More specifically, the resolution called for the opposition of the proposed merging by means that would not allow the citizens of each entity to vote independently on the matter before any action was taken.
Dual perspectives on the proposed city-county merger were present even during the meeting’s public comments section.
Brad Hildebrand, St. Charles County resident and owner of KSLQ and KRAP radio, requested that the county look into annexing some St. Louis counties, such as Wildwood and Chesterfield.

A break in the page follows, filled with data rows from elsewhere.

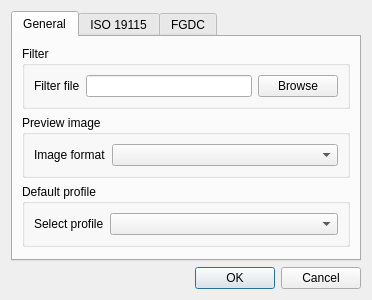
Before: the Qt Designer form ui/ui_settings.ui in nextgis/qgis_metatools, drawn with Qt 5.
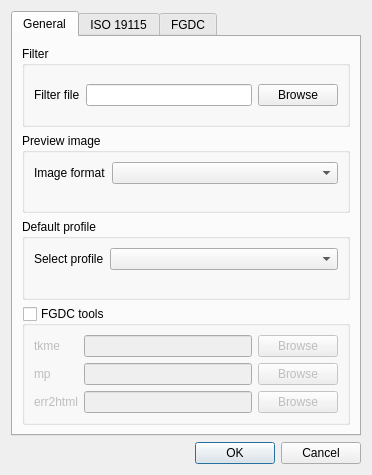
After: the same form once the commit is applied. Custom widgets are drawn as their Qt base class.

Commit message: remove 3rd party tools from plugin

Patch:
```diff
--- a/ui/ui_settings.ui
+++ b/ui/ui_settings.ui
@@ -7,7 +7,7 @@
     <x>0</x>
     <y>0</y>
     <width>372</width>
-    <height>300</height>
+    <height>475</height>
    </rect>
   </property>
   <property name="windowTitle">
@@ -96,17 +96,79 @@
         </widget>
        </item>
        <item>
-        <spacer name="verticalSpacer">
-         <property name="orientation">
-          <enum>Qt::Vertical</enum>
+        <widget class="QgsCollapsibleGroupBox" name="gbFGDCTools">
+         <property name="title">
+          <string>FGDC tools</string>
          </property>
-         <property name="sizeHint" stdset="0">
-          <size>
-           <width>20</width>
-           <height>40</height>
-          </size>
+         <property name="checkable">
+          <bool>true</bool>
          </property>
-        </spacer>
+         <property name="checked">
+          <bool>false</bool>
+         </property>
+         <property name="saveCheckedState" stdset="0">
+          <bool>true</bool>
+         </property>
+         <property name="saveCollapsedState" stdset="0">
+          <bool>true</bool>
+         </property>
+         <property name="collapsed" stdset="0">
+          <bool>false</bool>
+         </property>
+         <layout class="QGridLayout" name="gridLayout">
+          <item row="2" column="1">
+           <widget class="QLineEdit" name="leErr2HtmlPath"/>
+          </item>
+          <item row="1" column="2">
+           <widget class="QPushButton" name="btnSelectMp">
+            <property name="text">
+             <string>Browse</string>
+            </property>
+           </widget>
+          </item>
+          <item row="2" column="2">
+           <widget class="QPushButton" name="btnSelectErr2Html">
+            <property name="text">
+             <string>Browse</string>
+            </property>
+           </widget>
+          </item>
+          <item row="1" column="0">
+           <widget class="QLabel" name="label_6">
+            <property name="text">
+             <string>mp</string>
+            </property>
+           </widget>
+          </item>
+          <item row="0" column="1">
+           <widget class="QLineEdit" name="leTkmePath"/>
+          </item>
+          <item row="2" column="0">
+           <widget class="QLabel" name="label_8">
+            <property name="text">
+             <string>err2html</string>
+            </property>
+           </widget>
+          </item>
+          <item row="0" column="2">
+           <widget class="QPushButton" name="btnSelectTkme">
+            <property name="text">
+             <string>Browse</string>
+            </property>
+           </widget>
+          </item>
+          <item row="0" column="0">
+           <widget class="QLabel" name="label_5">
+            <property name="text">
+             <string>tkme</string>
+            </property>
+           </widget>
+          </item>
+          <item row="1" column="1">
+           <widget class="QLineEdit" name="leMpPath"/>
+          </item>
+         </layout>
+        </widget>
        </item>
       </layout>
      </widget>
@@ -158,6 +220,14 @@
    </item>
   </layout>
  </widget>
+ <customwidgets>
+  <customwidget>
+   <class>QgsCollapsibleGroupBox</class>
+   <extends>QGroupBox</extends>
+   <header location="global">qgis.gui</header>
+   <container>1</container>
+  </customwidget>
+ </customwidgets>
  <resources/>
  <connections>
   <connection>
```
The commit also changes 9 other files.
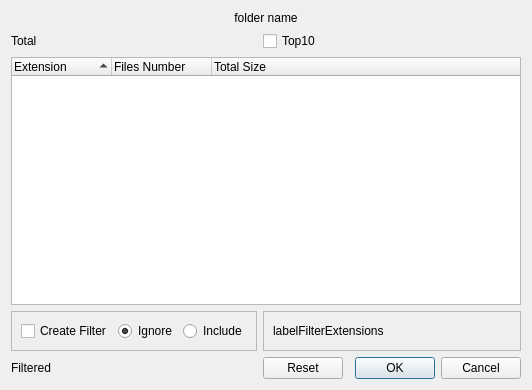
Above: src/foldercontentsdialog.ui from artemvlas/veretino before the change. Below: the same form after it.
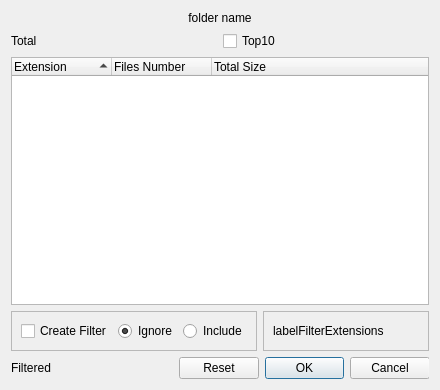
That is the form after the change.

Commit message: [FolderContentsDialog] more flexible resizing

```diff
--- a/src/foldercontentsdialog.ui
+++ b/src/foldercontentsdialog.ui
@@ -6,7 +6,7 @@
    <rect>
     <x>0</x>
     <y>0</y>
-    <width>532</width>
+    <width>440</width>
     <height>390</height>
    </rect>
   </property>
@@ -63,8 +63,16 @@
      </property>
     </widget>
    </item>
-   <item row="4" column="0">
-    <widget class="QFrame" name="frame">
+   <item row="5" column="0" colspan="2">
+    <layout class="QHBoxLayout" name="horizontalLayout_filter">
+     <item>
+      <widget class="QFrame" name="frameCreateFilter">
+       <property name="maximumSize">
+        <size>
+         <width>270</width>
+         <height>16777215</height>
+        </size>
+       </property>
      <property name="frameShape">
       <enum>QFrame::StyledPanel</enum>
      </property>
@@ -105,8 +113,8 @@
      </layout>
     </widget>
    </item>
-   <item row="4" column="1">
-    <widget class="QFrame" name="frame_filterExtensions">
+     <item>
+      <widget class="QFrame" name="frameFilterExtensions">
      <property name="frameShape">
       <enum>QFrame::StyledPanel</enum>
      </property>
@@ -124,19 +132,31 @@
      </layout>
     </widget>
    </item>
-   <item row="5" column="1">
+    </layout>
+   </item>
+   <item row="6" column="0" colspan="2">
+    <layout class="QHBoxLayout" name="horizontalLayout_buttons">
+     <item>
+      <widget class="QLabel" name="labelTotalFiltered">
+       <property name="text">
+        <string>Filtered</string>
+       </property>
+      </widget>
+     </item>
+     <item>
     <widget class="QDialogButtonBox" name="buttonBox">
+       <property name="maximumSize">
+        <size>
+         <width>250</width>
+         <height>16777215</height>
+        </size>
+       </property>
      <property name="standardButtons">
       <set>QDialogButtonBox::Cancel|QDialogButtonBox::Ok|QDialogButtonBox::Reset</set>
      </property>
     </widget>
    </item>
-   <item row="5" column="0">
-    <widget class="QLabel" name="labelTotalFiltered">
-     <property name="text">
-      <string>Filtered</string>
-     </property>
-    </widget>
+    </layout>
    </item>
   </layout>
  </widget>
```
Left out of the diff: 12 changed lines with no effect on the pictures. Lines whose indentation alone changed are shown as unchanged. The commit also changes 1 other file.
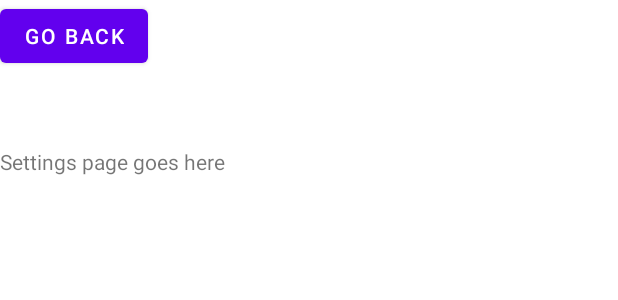
After one commit to vsharma8363/1999, an Android app: the layout activity_settings.xml on its own in the app's theme, with its tools: preview values and no code run, on a phone screen of 412 x 824 dp. The commit adds this screen. Shown: the top 300 px of the screen. Run offline under Robolectric (Android 15) with nearby library versions, the phone set to English and light mode, and no system bars.

Commit message:
Adding elementary screens in 1999

```diff
--- a/Android/app/src/main/AndroidManifest.xml
+++ b/Android/app/src/main/AndroidManifest.xml
@@ -14,6 +14,9 @@
         android:roundIcon="@mipmap/ic_launcher_round"
         android:supportsRtl="true"
         android:theme="@style/Theme.1999">
+        <activity
+            android:name=".ui.pages.Settings"
+            android:exported="false" />
         <activity
             android:name=".ui.pages.Hosting"
             android:exported="false" />
--- /dev/null
+++ b/Android/app/src/main/res/layout/activity_settings.xml
@@ -0,0 +1,47 @@
+<?xml version="1.0" encoding="utf-8"?>
+<androidx.constraintlayout.widget.ConstraintLayout xmlns:android="http://schemas.android.com/apk/res/android"
+    xmlns:app="http://schemas.android.com/apk/res-auto"
+    xmlns:tools="http://schemas.android.com/tools"
+    android:layout_width="match_parent"
+    android:layout_height="match_parent"
+    tools:context=".ui.pages.Settings">
+
+    <LinearLayout
+        android:id="@+id/settings_layout"
+        android:layout_width="fill_parent"
+        android:layout_height="fill_parent"
+        android:gravity="center|top"
+        android:orientation="vertical"
+        app:layout_constraintBottom_toBottomOf="parent"
+        app:layout_constraintEnd_toEndOf="parent"
+        app:layout_constraintStart_toStartOf="parent"
+        app:layout_constraintTop_toTopOf="parent">
+
+        <LinearLayout
+            android:layout_width="fill_parent"
+            android:layout_height="wrap_content"
+            android:orientation="horizontal"
+            android:gravity="left">
+
+            <Button
+                android:id="@+id/back_settings"
+                android:layout_width="wrap_content"
+                android:layout_height="wrap_content"
+                android:text="Go Back" />
+
+        </LinearLayout>
+
+        <Space
+            android:layout_width="match_parent"
+            android:layout_height="50dp" />
+
+        <TextView
+            android:id="@+id/textView3"
+            android:layout_width="match_parent"
+            android:layout_height="wrap_content"
+            android:text="Settings page goes here" />
+
+
+    </LinearLayout>
+
+</androidx.constraintlayout.widget.ConstraintLayout>
--- a/Android/app/src/main/res/values-night/themes.xml
+++ b/Android/app/src/main/res/values-night/themes.xml
@@ -13,4 +13,9 @@
         <item name="android:statusBarColor" tools:targetApi="l">?attr/colorPrimaryVariant</item>
         <!-- Customize your theme here. -->
     </style>
+
+    <style name="ThemeOverlay.1999.FullscreenContainer" parent="">
+        <item name="fullscreenBackgroundColor">@color/light_blue_900</item>
+        <item name="fullscreenTextColor">@color/light_blue_A400</item>
+    </style>
 </resources>
--- /dev/null
+++ b/Android/app/src/main/res/values/attrs.xml
@@ -0,0 +1,6 @@
+<resources>
+    <declare-styleable name="FullscreenAttrs">
+        <attr name="fullscreenBackgroundColor" format="color" />
+        <attr name="fullscreenTextColor" format="color" />
+    </declare-styleable>
+</resources>
--- a/Android/app/src/main/res/values/colors.xml
+++ b/Android/app/src/main/res/values/colors.xml
@@ -8,4 +8,9 @@
     <color name="black">#FF000000</color>
     <color name="white">#FFFFFFFF</color>
     <color name="demo_color">#011345</color>
+    <color name="light_blue_600">#FF039BE5</color>
+    <color name="light_blue_900">#FF01579B</color>
+    <color name="light_blue_A200">#FF40C4FF</color>
+    <color name="light_blue_A400">#FF00B0FF</color>
+    <color name="black_overlay">#66000000</color>
 </resources>
--- a/Android/app/src/main/res/values/strings.xml
+++ b/Android/app/src/main/res/values/strings.xml
@@ -10,4 +10,7 @@
     <string name="hello_second_fragment">Hello second fragment. Arg: %1$s</string>
     <!-- TODO: Remove or change this placeholder text -->
     <string name="hello_blank_fragment">Hello blank fragment</string>
+    <string name="title_activity_upcoming">Upcoming</string>
+    <string name="dummy_button">Dummy Button</string>
+    <string name="dummy_content">DUMMY\nCONTENT</string>
 </resources>
```
Also changed, not shown: Android/app/src/main/java/com/party/technologies/nineteen_ninety_nine/ui/Home.java (+9 -0 lines), Android/app/src/main/java/com/party/technologies/nineteen_ninety_nine/ui/pages/Settings.java (added, +28 -0 lines), Android/app/src/main/res/layout/activity_home.xml (+34 -6 lines), Android/app/src/main/res/values/styles.xml (added, +11 -0 lines), Android/app/src/main/res/values/themes.xml (+11 -0 lines).
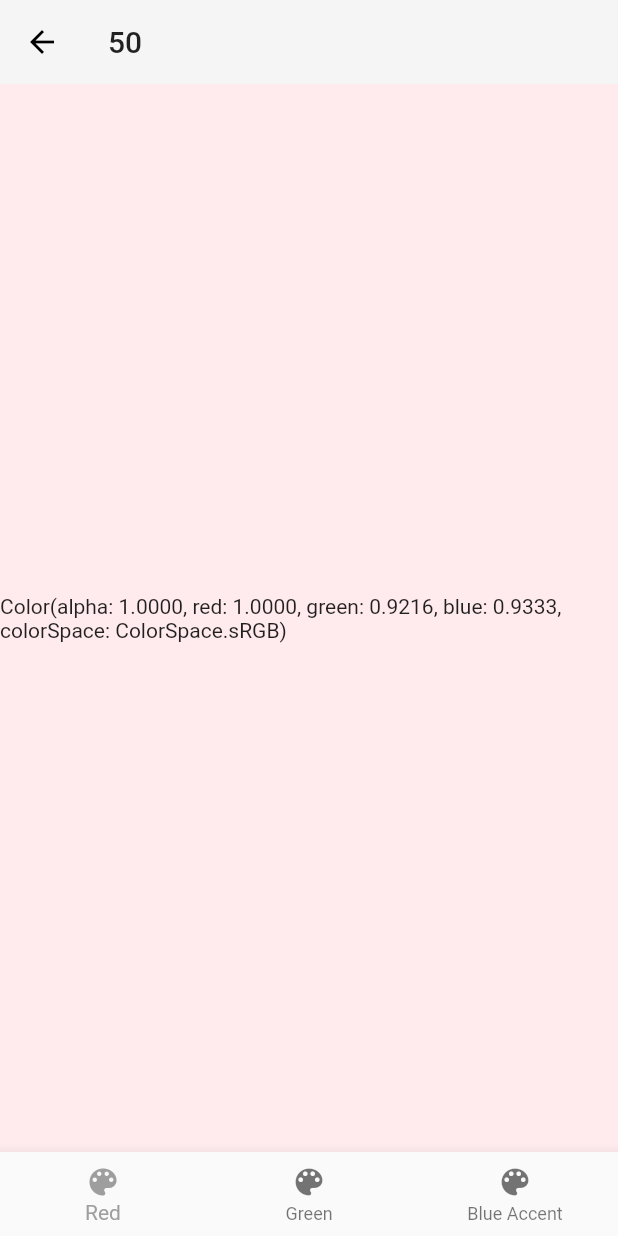
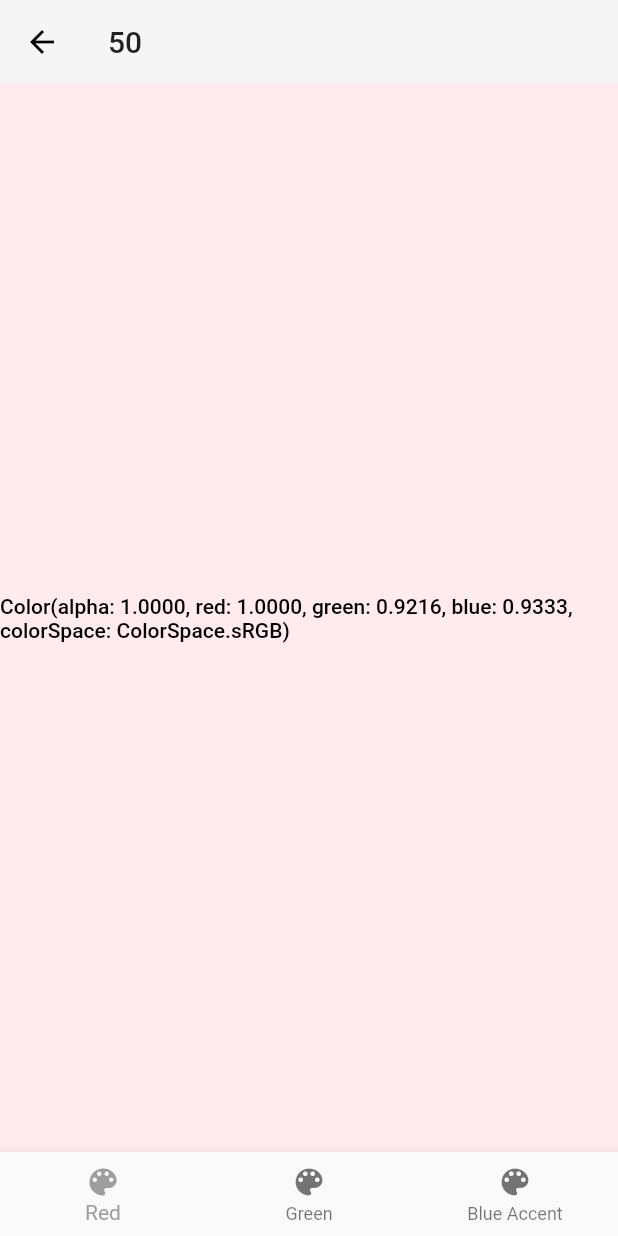
Before and after one commit to UlrichRaab/flutter_bottom_nav_example, a Flutter app: the screen it shows after launch, after a tap on "50", on a phone screen of 412 x 824 dp. Run offline on Flutter 3.47's test engine with Material 2 defaults, Android fonts, the phone set to English and light mode, and no system bars.

Commit message:
improve ui

```diff
--- a/lib/color/color_list_tile.dart
+++ b/lib/color/color_list_tile.dart
@@ -14,6 +14,8 @@ class ColorListTile extends StatelessWidget {
 
   @override
   Widget build(BuildContext context) {
+    final theme = Theme.of(context);
+    final luminance = color.computeLuminance();
     return OpenContainer(
       tappable: false,
       closedColor: color,
@@ -21,10 +23,23 @@ class ColorListTile extends StatelessWidget {
       closedElevation: 0,
       closedBuilder: (context, action) {
         return ListTile(
-          title: Text(name),
+          isThreeLine: true,
+          title: Text(
+            name,
+            style: theme.textTheme.headline6.copyWith(
+              color: luminance < 0.5 ? Colors.white : Colors.black,
+            ),
+          ),
+          subtitle: Text(
+            color.toString(),
+            style: theme.textTheme.bodyText2.copyWith(
+              color: luminance < 0.5 ? Colors.white60 : Colors.black54,
+            ),
+          ),
           onTap: action,
         );
       },
+      openColor: color,
       openBuilder: (context, action) {
         return ColorPage(
           title: name,
--- a/lib/color/color_page.dart
+++ b/lib/color/color_page.dart
@@ -12,6 +12,8 @@ class ColorPage extends StatelessWidget {
 
   @override
   Widget build(BuildContext context) {
+    final theme = Theme.of(context);
+    final luminance = color.computeLuminance();
     return Scaffold(
       appBar: AppBar(
         title: Text(title),
@@ -21,6 +23,9 @@ class ColorPage extends StatelessWidget {
         alignment: Alignment.center,
         child: Text(
           color.toString(),
+          style: theme.textTheme.bodyText1.copyWith(
+            color: luminance < 0.5 ? Colors.white : Colors.black,
+          ),
         ),
       ),
     );
```
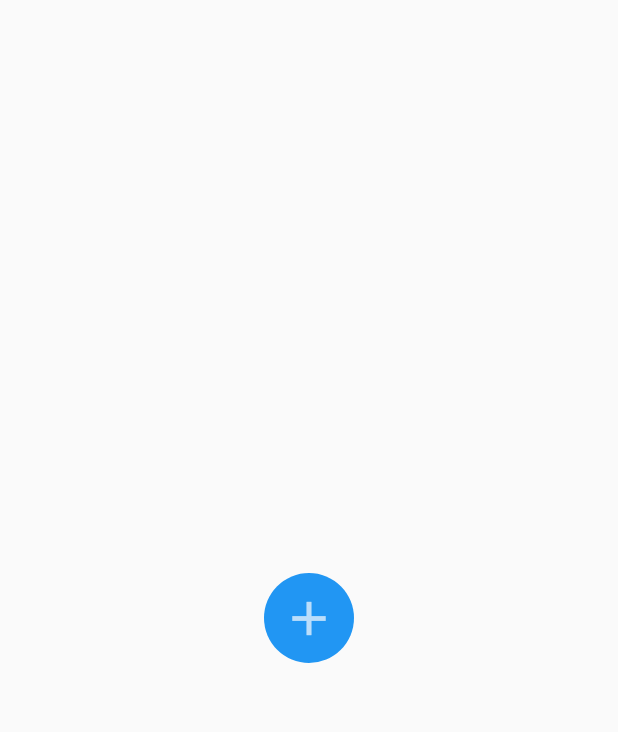
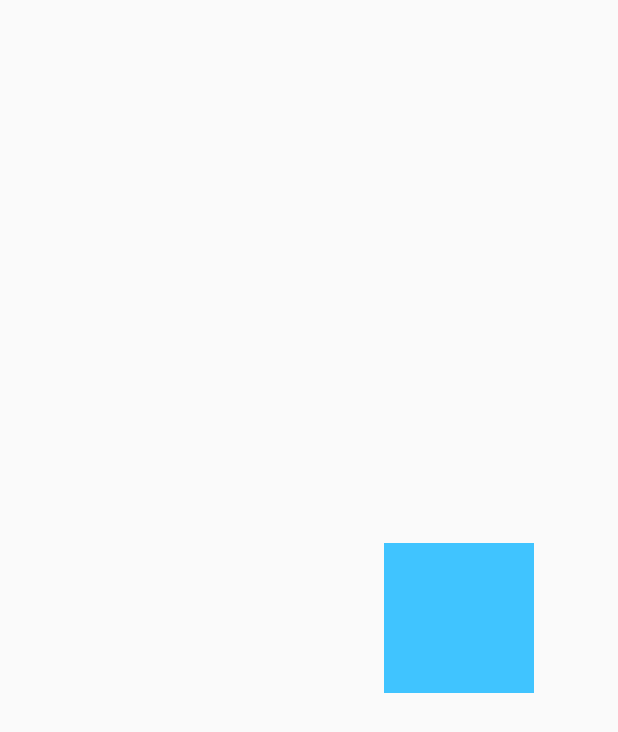
Before and after one commit to fadi-flutter/Flutter-Animation, a Flutter app: the screen it shows after launch, on a phone screen of 412 x 824 dp. Shown: the top 732 px of the screen. Run offline on Flutter 3.47's test engine with Material 2 defaults, Android fonts, the phone set to English and light mode, and no system bars.

Commit message:
tried differenet animations

```diff
--- a/lib/heart_animation.dart
+++ b/lib/heart_animation.dart
@@ -64,8 +64,3 @@ class _HeartAnimationState extends State<HeartAnimation>
     );
   }
 }
-
-enum AnimatonStatusEnum {
-  forward,
-  reverse,
-}
--- a/lib/main.dart
+++ b/lib/main.dart
@@ -1,6 +1,6 @@
 import 'package:flutter/material.dart';
 
-import 'transition_animation.dart';
+import 'text_animation.dart';
 
 void main() {
   runApp(const MyApp());
@@ -14,7 +14,7 @@ class MyApp extends StatelessWidget {
     return MaterialApp(
       debugShowCheckedModeBanner: false,
       theme: ThemeData.light(),
-      home: const Page1(),
+      home: const TypewriterAnimation(),
     );
   }
 }
--- a/lib/text_animation.dart
+++ b/lib/text_animation.dart
@@ -1,15 +1,56 @@
+// ignore_for_file: sized_box_for_whitespace
+
 import 'package:flutter/material.dart';
 
-class TextAnimation extends StatefulWidget {
-  const TextAnimation({super.key});
+class TypewriterAnimation extends StatefulWidget {
+  const TypewriterAnimation({super.key});
 
   @override
-  State<TextAnimation> createState() => _TextAnimationState();
+  // ignore: library_private_types_in_public_api
+  _TypewriterAnimationState createState() => _TypewriterAnimationState();
 }
 
-class _TextAnimationState extends State<TextAnimation> {
+class _TypewriterAnimationState extends State<TypewriterAnimation>
+    with SingleTickerProviderStateMixin {
+  late AnimationController _controller;
+  // late Animation<Offset> _animation;
+  late Animation<AlignmentGeometry> _sizeAnimation;
+  double turns = 1;
+
+  @override
+  void initState() {
+    super.initState();
+
+    _controller = AnimationController(
+        vsync: this, duration: const Duration(milliseconds: 1000));
+    // _sizeAnimation = Tween<double>(begin: 0, end: 100).animate(_controller);
+    _sizeAnimation = Tween<AlignmentGeometry>(
+            begin: Alignment.bottomCenter, end: Alignment.topCenter)
+        .animate(_controller);
+    // _animation = Tween(begin: const Offset(0, -2), end: const Offset(0, 0))
+    //     .animate(_controller);
+  }
+
   @override
   Widget build(BuildContext context) {
-    return const Scaffold();
+    _controller.reset();
+    _controller.animateTo(1, curve: Curves.bounceOut);
+    return Scaffold(
+      body: Center(
+        child: AnimatedBuilder(
+          animation: _controller,
+          builder: (context, child) {
+            return FractionalTranslation(
+              translation: const Offset(1, 0),
+              child: Container(
+                color: Colors.lightBlueAccent,
+                height: 100,
+                width: 100,
+              ),
+            );
+          },
+        ),
+      ),
+    );
   }
 }
```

“I think that there’s already a lot of commerce that goes from St. Charles County into St. Louis County,” Hildebrand said. “A lot of people use Chesterfield Valley as their shopping spot. It would make sense, to me, to annex that and keep the people of Chesterfield and Wildwood out of the horrendous mess that’s going on in St. Louis City and St. Louis County.”
Chesterfield resident John Hancock, of Hancock & Prouty, testified against the resolution on behalf of Better Together during the Feb. 25 meeting. Hancock, who is the former Chairman of the Missouri Republican Party, said St. Louis City’s debt would remain in the old city and would be paid off through an earnings tax set to decrease by one-tenth of 1 percent annually for 10 years, meaning the debt would not come into the new metro government. Hancock also stated that the merger would bring over $40 million in revenue to that state of Missouri, as well as decrease taxing entities and eliminate the Tax Increment Financing [TIF] competition between municipalities.
“We pay 44 percent more for government in St. Louis than any other city in America, and that’s city and county,” Hancock said. “It’s a mess.”
According to Hancock, an alternative would be for St. Louis City to go into default.
The focus of the resolution fronted by Brazil and White was opposition to putting the city-county merger to a statewide vote in order to amend the Missouri Constitution.
“Nobody in this city is opposed to St. Louis City or St. Louis County improving,” Brazil said. “We’re all in agreement on that. I’ve been in St. Louis my whole life … if it’s a good solution for them to merge … that’s perfectly fine, but what the resolution states is that the way they’re going about it is wrong.”
The resolution argued against the proposition of a statewide vote on that grounds that it would, “… disenfranchise local voters by submitting a purely local matter to a statewide referendum and subjugate the will of the voters in those political subdivisions to the will of the many.”
Brazil added, “It’s not the idea. It’s not what they’re trying to do. It’s the way they’re going about the vote … It’s wrong.”
Currently, the Missouri Constitution allows the voters of the city and county to independently approve a substantial portion of the changes necessary to complete the proposed merger. The process, outlined in Article VI of the Missouri Constitution, is more commonly known as the “Board of Freeholders” process. It would allow St. Louis City and County citizens the opportunity to petition local governments for the changes and to approve any changes by a referendum of only local voters. That process correlates with the plan promoted by the Municipal League of Metro St. Louis at its Jan. 24 membership meeting.
“If you read the resolution carefully, it’s not supporting or against Better Together,” Councilmember Joe Cronin [District 1] said. “It states that we don’t think it’s right that the whole state should determine a local issue, and it is a local issue between people in St. Louis City and St. Louis County.”
If passed, the certified resolution will be sent to Missouri state legislators and representatives to consider the implementation of the Board of Freeholders process.
Following discussion, a motion was made to table the resolution for a future meeting in order to pursue further discussion and allow two absent councilmembers the opportunity to weigh in on the matter. Additionally, it will afford the county time to await further news on Better Together as well as evaluate possible revenues from the annexation of communities like Chesterfield, Wildwood and Ellisville.
The motion passed 4-1, with Councilmember Mike Elam [District 3] voting in opposition. Councilmembers Dave Hammond [District 4] and Mike Klinghammer [District 6] were absent.
“We’ve already put it out there, so the public knows we have a resolution and how we feel about it,” White said. “I think it’s fair to the rest of the council if we table the bill and give them a little more time to breathe.”